[[ RECORDS SUPPLIED, beginning ]]
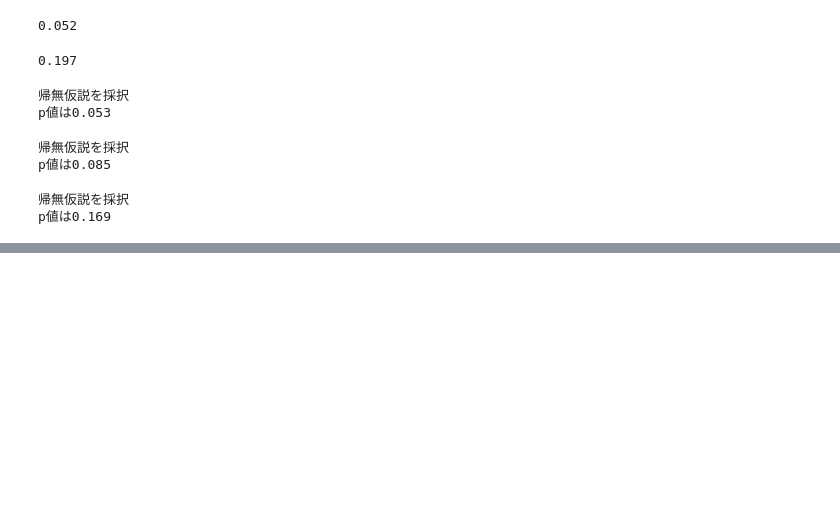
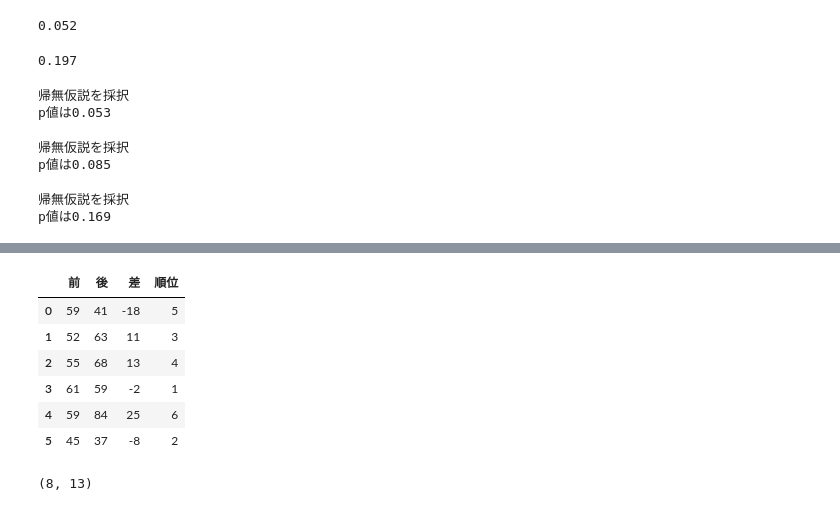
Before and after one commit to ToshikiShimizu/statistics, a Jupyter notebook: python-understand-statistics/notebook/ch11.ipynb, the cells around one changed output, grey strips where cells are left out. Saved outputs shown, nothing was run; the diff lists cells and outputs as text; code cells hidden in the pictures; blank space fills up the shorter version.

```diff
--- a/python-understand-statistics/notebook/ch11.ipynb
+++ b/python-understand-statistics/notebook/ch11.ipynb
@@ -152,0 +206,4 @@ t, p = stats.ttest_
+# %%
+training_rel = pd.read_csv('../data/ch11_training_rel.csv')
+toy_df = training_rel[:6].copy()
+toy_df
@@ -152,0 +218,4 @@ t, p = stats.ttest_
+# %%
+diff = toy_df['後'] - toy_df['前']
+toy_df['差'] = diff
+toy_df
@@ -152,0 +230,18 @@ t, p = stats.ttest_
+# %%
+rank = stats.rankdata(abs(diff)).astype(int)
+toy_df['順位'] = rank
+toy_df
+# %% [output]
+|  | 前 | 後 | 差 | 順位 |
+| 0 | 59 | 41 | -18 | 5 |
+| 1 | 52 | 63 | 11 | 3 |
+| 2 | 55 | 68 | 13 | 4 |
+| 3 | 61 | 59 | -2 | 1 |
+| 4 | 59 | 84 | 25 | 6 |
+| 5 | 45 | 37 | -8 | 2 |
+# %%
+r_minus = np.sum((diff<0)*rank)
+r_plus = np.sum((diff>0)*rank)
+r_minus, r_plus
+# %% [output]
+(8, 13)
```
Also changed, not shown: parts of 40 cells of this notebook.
[[ RECORDS SUPPLIED, end ]]
[[ RECORDS SUPPLIED, beginning ]]
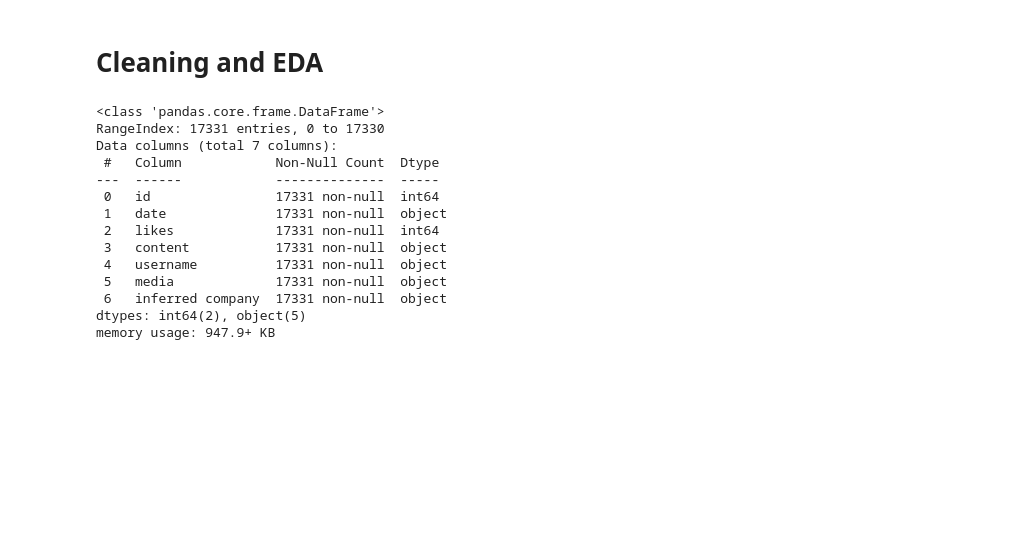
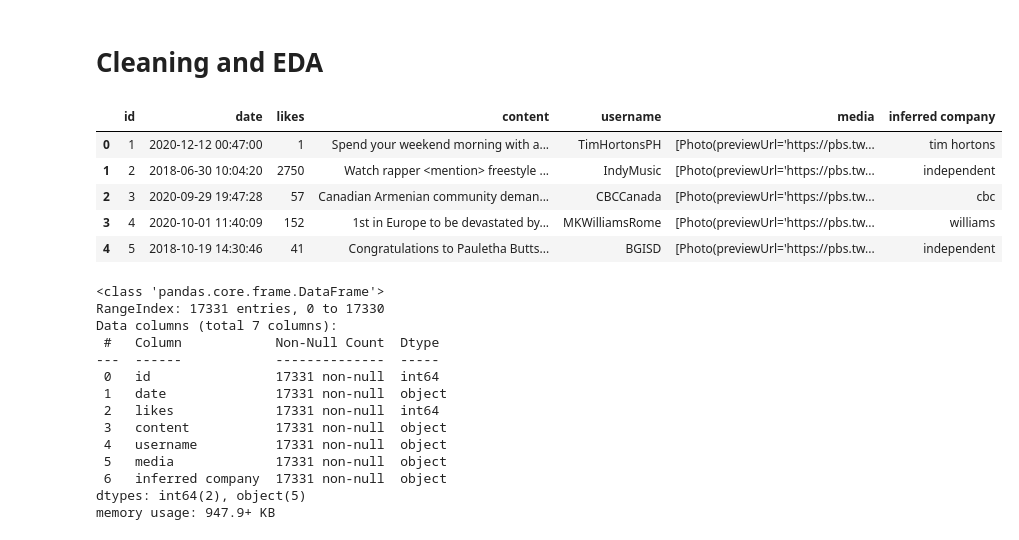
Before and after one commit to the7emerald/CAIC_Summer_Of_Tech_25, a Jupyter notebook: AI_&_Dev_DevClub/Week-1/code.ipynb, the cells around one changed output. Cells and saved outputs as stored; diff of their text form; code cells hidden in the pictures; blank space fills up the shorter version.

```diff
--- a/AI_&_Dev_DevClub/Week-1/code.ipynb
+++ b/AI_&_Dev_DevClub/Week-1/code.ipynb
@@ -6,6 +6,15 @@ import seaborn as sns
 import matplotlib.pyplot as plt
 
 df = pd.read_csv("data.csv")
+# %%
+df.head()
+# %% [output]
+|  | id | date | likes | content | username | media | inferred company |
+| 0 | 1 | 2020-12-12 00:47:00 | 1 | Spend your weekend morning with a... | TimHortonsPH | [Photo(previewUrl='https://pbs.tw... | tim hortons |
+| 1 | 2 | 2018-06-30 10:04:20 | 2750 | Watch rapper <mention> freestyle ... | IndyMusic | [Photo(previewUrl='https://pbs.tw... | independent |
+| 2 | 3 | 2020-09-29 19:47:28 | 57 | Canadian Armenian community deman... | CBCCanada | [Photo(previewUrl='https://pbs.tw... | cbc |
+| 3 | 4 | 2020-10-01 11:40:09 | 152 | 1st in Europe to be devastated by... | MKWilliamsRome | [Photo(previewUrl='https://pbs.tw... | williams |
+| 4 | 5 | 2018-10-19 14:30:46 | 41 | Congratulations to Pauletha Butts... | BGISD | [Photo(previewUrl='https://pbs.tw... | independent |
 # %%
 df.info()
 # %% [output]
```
[[ RECORDS SUPPLIED, end ]]
■ TASK BRIEF: Copy out all lines above that include the string "python".

■ TASK SOLUTION:
Before and after one commit to ToshikiShimizu/statistics, a Jupyter notebook: python-understand-statistics/notebook/ch11.ipynb, the cells around one changed output, grey strips where cells are left out. Saved outputs shown, nothing was run; the diff lists cells and outputs as text; code cells hidden in the pictures; blank space fills up the shorter version.
--- a/python-understand-statistics/notebook/ch11.ipynb
+++ b/python-understand-statistics/notebook/ch11.ipynb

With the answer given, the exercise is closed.